I love a sale. I can scout out the discount rack and put together a fabulous outfit for 75% off with the best of them! In today’s economy, retail stores are quick to offer special promotions and lure customers with the prospect of a deal. If you are shopping for back to school clothes or a new outfit – I encourage taking advantage of the deals to be had!

When is a deal not a good deal? Getting a discount when it comes to your brand, your marketing, or your communication strategy may cost you more than you think. I have noticed quite a few sites, list servers, and LinkedIn groups offering businesses the opportunity to request bids for marketing, communications and design needs. I’ve looked into a few of these to see how the process works. Project work is offered at a deep discount and the lowest price seems to win the project. It is not uncommon to see requests for a $200 website or $20 for a newsletter or brochure. This is one area where I would caution that a deal is not necessarily a good deal. Your brand image, logo, website, or collateral may be the first interaction a potential customer or client has with your company. You can not cover up a discounted, slow website, choppy communication, or visually confusing materials with a new belt or scarf like you can last year’s outfit! These items often stand alone. Within seconds of viewing or reading what you have to offer, prospects make a decision whether to continue to engage or not. The money you saved with your marketing deal may be costing you more clients than you realize.

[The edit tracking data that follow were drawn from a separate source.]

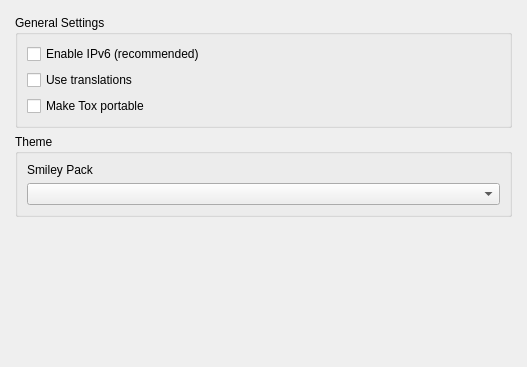
Before: the Qt Designer form widget/form/settings/generalsettings.ui in qTox/qTox, drawn with Qt 5.
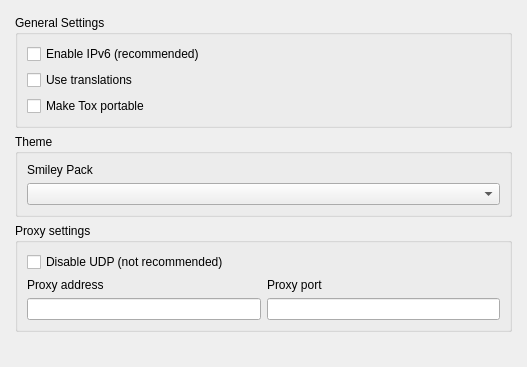
After: the same form once the commit is applied.

Commit message: Add proxy support

The edit to the form file:
```diff
--- a/widget/form/settings/generalsettings.ui
+++ b/widget/form/settings/generalsettings.ui
@@ -75,6 +75,52 @@
      </layout>
     </widget>
    </item>
+   <item>
+    <widget class="QGroupBox" name="proxyGroup">
+     <property name="title">
+      <string>Proxy settings</string>
+     </property>
+     <layout class="QVBoxLayout" name="verticalLayoutProxy">
+      <item>
+       <widget class="QCheckBox" name="cbUDPDisabled">
+        <property name="text">
+         <string extracomment="Text on checkbox to disable UDP">Disable UDP (not recommended)</string>
+        </property>
+       </widget>
+      </item>
+      <item>
+       <layout class="QHBoxLayout" name="horizontalLayoutProxyLabel">
+        <item>
+         <widget class="QLabel" name="proxyAddrLabel">
+          <property name="text">
+           <string extracomment="Text on proxy addr label">Proxy address</string>
+          </property>
+         </widget>
+        </item>
+        <item>
+         <widget class="QLabel" name="proxyPortLabel">
+          <property name="text">
+           <string extracomment="Text on proxy port label">Proxy port</string>
+          </property>
+         </widget>
+        </item>
+       </layout>
+      </item>
+      <item>
+       <layout class="QHBoxLayout" name="horizontalLayoutProxyBoxes">
+        <item>
+         <widget class="QLineEdit" name="proxyAddr">
+         </widget>
+        </item>
+        <item>
+         <widget class="QLineEdit" name="proxyPort">
+         </widget>
+        </item>
+       </layout>
+      </item>
+     </layout>
+    </widget>
+   </item>
    <item>
     <spacer name="verticalSpacer">
      <property name="orientation">
```
The commit also changes 10 other files.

Here’s a quick example that I believe will make my point. I recently received an email about a massage and wellness center. I’ve been feeling a little tight and thinking a massage might really be what I need. I was a good prospect – I was looking to buy what this company was selling! When I clicked on the link, I found the website was less than appealing. It lacked any imagery and even the logo looked rather generic. The copy on the site was repetitive and offered little real information. I quickly decided I did not feel comfortable with this establishment. With no visuals or details, I wasn’t confident that this business might not be run out of someone’s basement! The owner may be very qualified and offer the best massages in town. The visual and verbal presence however failed to instill any confidence or credibility. I was a lost potential. With a little more investment in creating an inviting logo, engaging copy and an informative website – one new customer alone could have potentially financed their initial marketing expense. Let’s say I get a massage once a month at $90, I buy a couple gift certificates at Christmas, plus I refer a few friends… you can see how quickly one good connection can cover the cost of investing in marketing!

I encourage you to save money on shoes, shirts and skirts, but not on your brand image or marketing. There is no such thing as last season’s marketing or an overstock on copy! With marketing and communications – you get what you pay for. Anyone willing to design your logo or create your marketing for very little most likely also comes with little experience or lesser capabilities. Make an investment in your brand and your presence and it will last for many seasons to come!